Work task: Copy every line below that has the word "import" in it.
+++ Data in this exercise
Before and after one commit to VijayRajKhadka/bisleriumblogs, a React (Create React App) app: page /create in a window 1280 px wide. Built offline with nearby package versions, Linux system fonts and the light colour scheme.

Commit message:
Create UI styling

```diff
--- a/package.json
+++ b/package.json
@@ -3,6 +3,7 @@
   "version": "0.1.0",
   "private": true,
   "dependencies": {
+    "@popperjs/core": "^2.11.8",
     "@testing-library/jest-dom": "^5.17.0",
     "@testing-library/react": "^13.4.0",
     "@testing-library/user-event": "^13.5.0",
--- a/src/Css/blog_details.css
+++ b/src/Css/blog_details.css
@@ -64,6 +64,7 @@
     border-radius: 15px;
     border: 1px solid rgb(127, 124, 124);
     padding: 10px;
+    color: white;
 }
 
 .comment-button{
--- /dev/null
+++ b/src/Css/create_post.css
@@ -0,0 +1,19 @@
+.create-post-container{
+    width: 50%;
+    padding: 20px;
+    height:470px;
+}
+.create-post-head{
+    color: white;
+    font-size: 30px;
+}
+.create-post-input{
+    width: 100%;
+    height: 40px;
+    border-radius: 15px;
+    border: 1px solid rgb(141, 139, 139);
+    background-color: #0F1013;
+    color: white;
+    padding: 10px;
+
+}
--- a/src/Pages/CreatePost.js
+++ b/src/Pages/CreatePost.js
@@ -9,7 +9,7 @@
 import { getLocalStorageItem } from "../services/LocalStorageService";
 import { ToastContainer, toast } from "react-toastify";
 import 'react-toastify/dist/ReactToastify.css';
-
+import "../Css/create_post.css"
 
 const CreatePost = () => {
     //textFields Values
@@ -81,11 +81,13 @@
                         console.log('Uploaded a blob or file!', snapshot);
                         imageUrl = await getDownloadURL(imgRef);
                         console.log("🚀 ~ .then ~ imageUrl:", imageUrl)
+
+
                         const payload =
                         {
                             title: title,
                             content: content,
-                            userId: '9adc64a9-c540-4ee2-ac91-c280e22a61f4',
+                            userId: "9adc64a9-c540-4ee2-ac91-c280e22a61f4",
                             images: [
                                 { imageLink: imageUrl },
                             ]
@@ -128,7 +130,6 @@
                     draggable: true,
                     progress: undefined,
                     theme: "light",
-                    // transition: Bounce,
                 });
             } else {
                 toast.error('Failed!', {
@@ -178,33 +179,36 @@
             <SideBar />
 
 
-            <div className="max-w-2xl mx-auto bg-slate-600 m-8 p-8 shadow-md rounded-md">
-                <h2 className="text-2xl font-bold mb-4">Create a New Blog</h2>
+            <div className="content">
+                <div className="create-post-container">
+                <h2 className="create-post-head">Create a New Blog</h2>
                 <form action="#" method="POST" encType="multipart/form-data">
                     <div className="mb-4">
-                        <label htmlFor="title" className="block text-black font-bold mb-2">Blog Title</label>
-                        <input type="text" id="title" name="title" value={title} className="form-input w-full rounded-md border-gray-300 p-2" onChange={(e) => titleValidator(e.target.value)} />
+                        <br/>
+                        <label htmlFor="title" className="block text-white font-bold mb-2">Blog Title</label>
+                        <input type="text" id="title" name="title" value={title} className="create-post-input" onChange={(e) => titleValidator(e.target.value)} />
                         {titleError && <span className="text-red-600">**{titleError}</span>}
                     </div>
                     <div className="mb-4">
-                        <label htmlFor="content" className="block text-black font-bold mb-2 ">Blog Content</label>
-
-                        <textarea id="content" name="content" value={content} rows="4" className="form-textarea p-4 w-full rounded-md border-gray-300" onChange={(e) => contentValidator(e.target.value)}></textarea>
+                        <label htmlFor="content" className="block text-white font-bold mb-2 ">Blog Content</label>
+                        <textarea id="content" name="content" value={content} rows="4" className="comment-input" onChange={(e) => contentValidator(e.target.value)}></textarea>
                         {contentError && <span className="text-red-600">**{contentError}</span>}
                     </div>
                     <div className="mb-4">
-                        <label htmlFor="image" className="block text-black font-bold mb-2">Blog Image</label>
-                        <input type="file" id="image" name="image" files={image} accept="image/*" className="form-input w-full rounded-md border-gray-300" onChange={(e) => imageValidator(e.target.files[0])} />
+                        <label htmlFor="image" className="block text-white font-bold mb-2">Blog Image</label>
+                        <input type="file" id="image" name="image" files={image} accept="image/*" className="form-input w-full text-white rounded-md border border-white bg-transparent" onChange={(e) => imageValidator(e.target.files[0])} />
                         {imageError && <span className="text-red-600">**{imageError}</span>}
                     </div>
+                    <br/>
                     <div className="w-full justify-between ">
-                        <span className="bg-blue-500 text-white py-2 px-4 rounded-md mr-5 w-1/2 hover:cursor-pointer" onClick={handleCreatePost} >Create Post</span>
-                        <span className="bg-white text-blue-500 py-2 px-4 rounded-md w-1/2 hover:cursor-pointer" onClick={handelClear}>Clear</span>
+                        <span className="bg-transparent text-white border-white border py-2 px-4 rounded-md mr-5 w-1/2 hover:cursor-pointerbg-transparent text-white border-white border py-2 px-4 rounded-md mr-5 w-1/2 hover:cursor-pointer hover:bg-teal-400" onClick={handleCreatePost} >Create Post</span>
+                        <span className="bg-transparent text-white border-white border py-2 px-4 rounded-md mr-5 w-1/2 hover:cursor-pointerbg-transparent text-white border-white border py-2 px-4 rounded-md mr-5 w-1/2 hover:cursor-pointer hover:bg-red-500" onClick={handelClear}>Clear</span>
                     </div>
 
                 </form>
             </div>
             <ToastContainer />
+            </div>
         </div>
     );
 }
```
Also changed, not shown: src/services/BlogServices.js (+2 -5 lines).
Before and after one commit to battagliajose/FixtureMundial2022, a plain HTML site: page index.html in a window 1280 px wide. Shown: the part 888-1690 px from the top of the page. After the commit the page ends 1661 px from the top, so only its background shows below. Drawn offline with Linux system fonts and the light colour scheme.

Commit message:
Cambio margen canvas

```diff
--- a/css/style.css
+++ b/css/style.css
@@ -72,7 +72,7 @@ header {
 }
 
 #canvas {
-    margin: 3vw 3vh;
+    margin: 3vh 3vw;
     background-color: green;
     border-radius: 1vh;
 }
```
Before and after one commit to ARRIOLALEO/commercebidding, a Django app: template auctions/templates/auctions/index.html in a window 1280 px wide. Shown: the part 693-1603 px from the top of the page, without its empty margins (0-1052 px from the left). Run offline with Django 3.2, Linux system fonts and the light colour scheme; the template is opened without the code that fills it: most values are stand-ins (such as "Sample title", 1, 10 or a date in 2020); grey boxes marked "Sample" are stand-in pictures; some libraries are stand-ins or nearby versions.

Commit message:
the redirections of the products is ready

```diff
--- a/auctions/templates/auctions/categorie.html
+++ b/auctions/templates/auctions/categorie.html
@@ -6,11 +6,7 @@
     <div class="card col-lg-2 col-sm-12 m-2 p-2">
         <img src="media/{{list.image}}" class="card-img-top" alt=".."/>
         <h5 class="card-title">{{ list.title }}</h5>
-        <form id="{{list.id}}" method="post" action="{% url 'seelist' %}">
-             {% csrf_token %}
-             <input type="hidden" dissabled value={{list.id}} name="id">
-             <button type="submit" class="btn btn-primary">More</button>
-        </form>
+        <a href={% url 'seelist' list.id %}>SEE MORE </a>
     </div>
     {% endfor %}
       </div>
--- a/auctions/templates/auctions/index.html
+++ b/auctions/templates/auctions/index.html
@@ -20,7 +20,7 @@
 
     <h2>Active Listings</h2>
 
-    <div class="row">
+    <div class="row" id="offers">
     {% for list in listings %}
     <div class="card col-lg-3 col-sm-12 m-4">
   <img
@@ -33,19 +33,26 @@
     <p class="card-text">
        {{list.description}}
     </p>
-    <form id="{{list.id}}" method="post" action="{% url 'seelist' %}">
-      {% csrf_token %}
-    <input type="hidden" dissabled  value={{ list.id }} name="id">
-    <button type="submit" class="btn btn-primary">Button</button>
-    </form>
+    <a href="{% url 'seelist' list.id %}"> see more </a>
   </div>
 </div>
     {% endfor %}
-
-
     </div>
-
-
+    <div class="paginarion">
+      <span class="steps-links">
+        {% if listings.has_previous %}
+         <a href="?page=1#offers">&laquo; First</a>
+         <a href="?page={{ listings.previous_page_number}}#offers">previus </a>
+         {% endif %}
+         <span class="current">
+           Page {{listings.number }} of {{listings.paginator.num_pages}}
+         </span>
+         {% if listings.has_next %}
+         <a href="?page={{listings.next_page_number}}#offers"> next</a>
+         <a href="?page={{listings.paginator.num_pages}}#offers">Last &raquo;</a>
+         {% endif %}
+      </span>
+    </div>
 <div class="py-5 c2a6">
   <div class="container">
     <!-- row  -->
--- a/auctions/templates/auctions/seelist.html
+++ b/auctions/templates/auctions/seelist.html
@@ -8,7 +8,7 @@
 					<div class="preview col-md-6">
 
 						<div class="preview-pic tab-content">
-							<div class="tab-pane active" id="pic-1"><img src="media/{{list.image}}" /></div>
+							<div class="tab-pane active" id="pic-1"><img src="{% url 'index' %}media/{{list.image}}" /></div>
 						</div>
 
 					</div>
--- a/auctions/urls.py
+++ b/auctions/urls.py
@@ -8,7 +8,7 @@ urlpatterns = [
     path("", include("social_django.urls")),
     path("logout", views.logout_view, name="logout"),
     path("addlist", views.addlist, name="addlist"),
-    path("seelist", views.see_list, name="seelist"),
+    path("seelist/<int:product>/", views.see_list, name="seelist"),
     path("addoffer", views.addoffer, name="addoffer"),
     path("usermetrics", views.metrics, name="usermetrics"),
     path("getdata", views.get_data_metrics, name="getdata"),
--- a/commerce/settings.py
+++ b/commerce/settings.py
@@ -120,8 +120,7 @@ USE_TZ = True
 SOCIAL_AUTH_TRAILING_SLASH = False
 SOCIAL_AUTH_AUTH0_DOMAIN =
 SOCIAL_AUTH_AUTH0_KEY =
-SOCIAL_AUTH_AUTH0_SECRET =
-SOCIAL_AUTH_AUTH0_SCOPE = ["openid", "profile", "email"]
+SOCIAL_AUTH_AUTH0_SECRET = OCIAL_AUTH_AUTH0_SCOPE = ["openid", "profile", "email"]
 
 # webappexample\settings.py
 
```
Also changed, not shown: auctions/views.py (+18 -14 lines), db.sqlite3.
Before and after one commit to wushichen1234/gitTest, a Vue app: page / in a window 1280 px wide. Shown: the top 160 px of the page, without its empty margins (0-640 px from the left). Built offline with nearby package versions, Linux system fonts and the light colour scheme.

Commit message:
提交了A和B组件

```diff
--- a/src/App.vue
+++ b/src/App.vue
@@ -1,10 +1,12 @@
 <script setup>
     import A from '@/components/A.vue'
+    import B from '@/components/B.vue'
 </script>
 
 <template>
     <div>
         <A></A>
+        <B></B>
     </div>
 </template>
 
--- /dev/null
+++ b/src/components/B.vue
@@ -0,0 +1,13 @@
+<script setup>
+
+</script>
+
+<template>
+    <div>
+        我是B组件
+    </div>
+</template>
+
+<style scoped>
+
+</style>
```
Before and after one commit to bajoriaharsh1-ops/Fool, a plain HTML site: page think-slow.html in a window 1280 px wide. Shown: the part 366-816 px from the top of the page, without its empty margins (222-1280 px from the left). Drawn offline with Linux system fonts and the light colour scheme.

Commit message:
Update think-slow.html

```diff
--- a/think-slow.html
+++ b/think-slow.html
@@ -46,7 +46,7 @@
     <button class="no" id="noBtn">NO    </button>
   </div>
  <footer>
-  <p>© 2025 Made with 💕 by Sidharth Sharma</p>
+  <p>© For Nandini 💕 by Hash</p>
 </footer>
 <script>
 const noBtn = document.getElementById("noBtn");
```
++++++
Worked solution:
 import { getLocalStorageItem } from "../services/LocalStorageService";
 import { ToastContainer, toast } from "react-toastify";
 import 'react-toastify/dist/ReactToastify.css';
+import "../Css/create_post.css"
     import A from '@/components/A.vue'
+    import B from '@/components/B.vue'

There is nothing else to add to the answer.